_Work request_:
The output must match the entries below exactly, with pictures removed.

Data records
--------------------
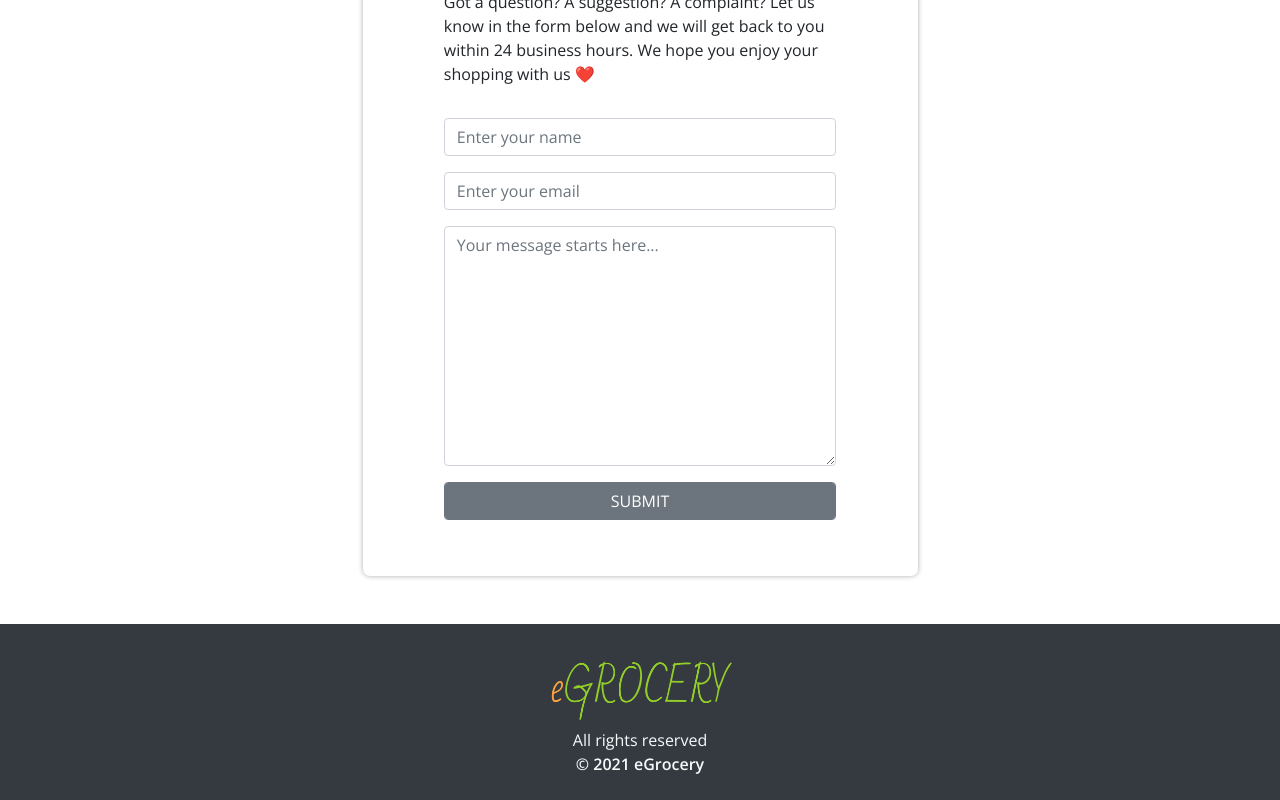
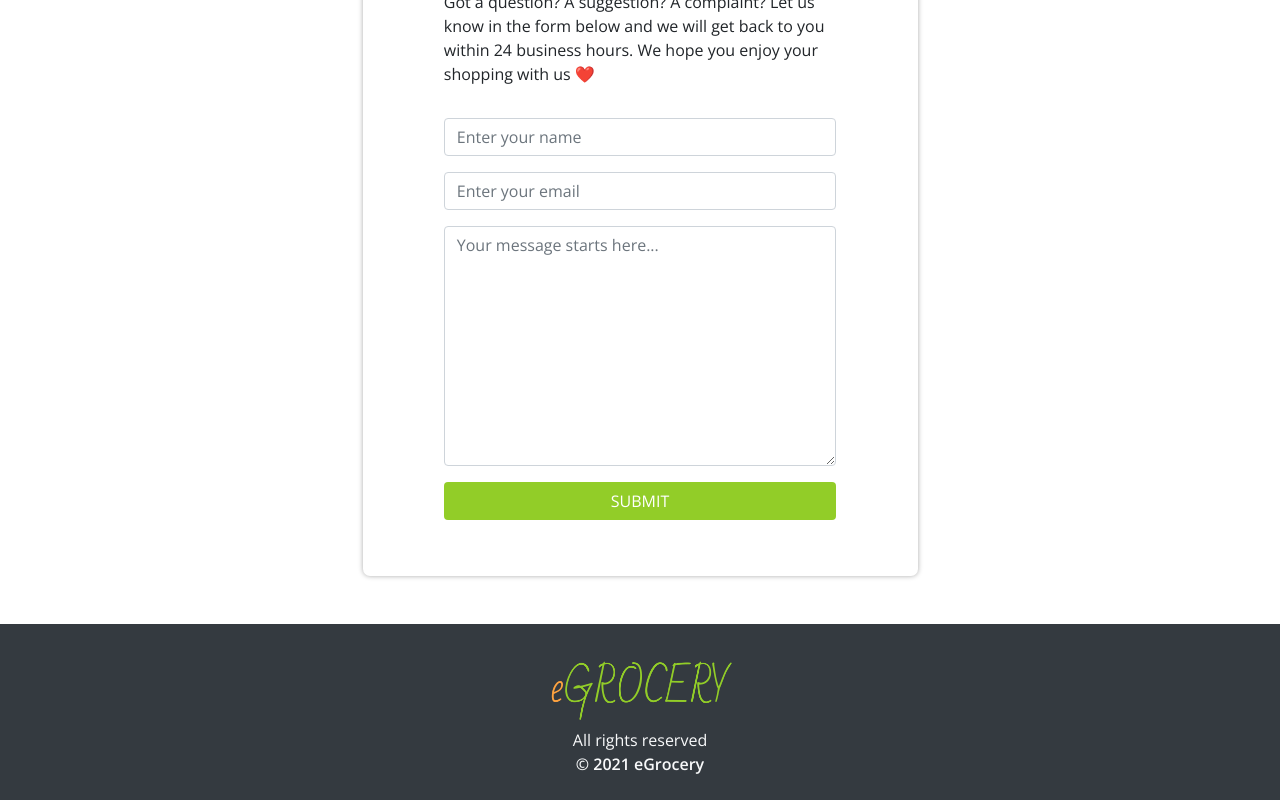
Before and after one commit to phamleyennhi/eGrocery, a React (Create React App) app in the folder egrocery/: page /contact in a window 1280 px wide. Shown: the part 1005-1805 px from the top of the page. Built offline with nearby package versions, Linux system fonts and the light colour scheme; no server answers.

Commit message:
Update Contact.js

```diff
--- a/egrocery/src/components/Contact.js
+++ b/egrocery/src/components/Contact.js
@@ -75,7 +75,7 @@ class Contact extends Component {
                 </div>
                 <div className="form-group">
                 <Button
-                  className="form-control bg-main">
+                  className="form-control btn-main">
                   SUBMIT
                 </Button>
           </div>
```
--------------------
_Output below_:
Before and after one commit to phamleyennhi/eGrocery, a React (Create React App) app in the folder egrocery/: page /contact in a window 1280 px wide. Shown: the part 1005-1805 px from the top of the page. Built offline with nearby package versions, Linux system fonts and the light colour scheme; no server answers.

Commit message:
Update Contact.js

```diff
--- a/egrocery/src/components/Contact.js
+++ b/egrocery/src/components/Contact.js
@@ -75,7 +75,7 @@ class Contact extends Component {
                 </div>
                 <div className="form-group">
                 <Button
-                  className="form-control bg-main">
+                  className="form-control btn-main">
                   SUBMIT
                 </Button>
           </div>
```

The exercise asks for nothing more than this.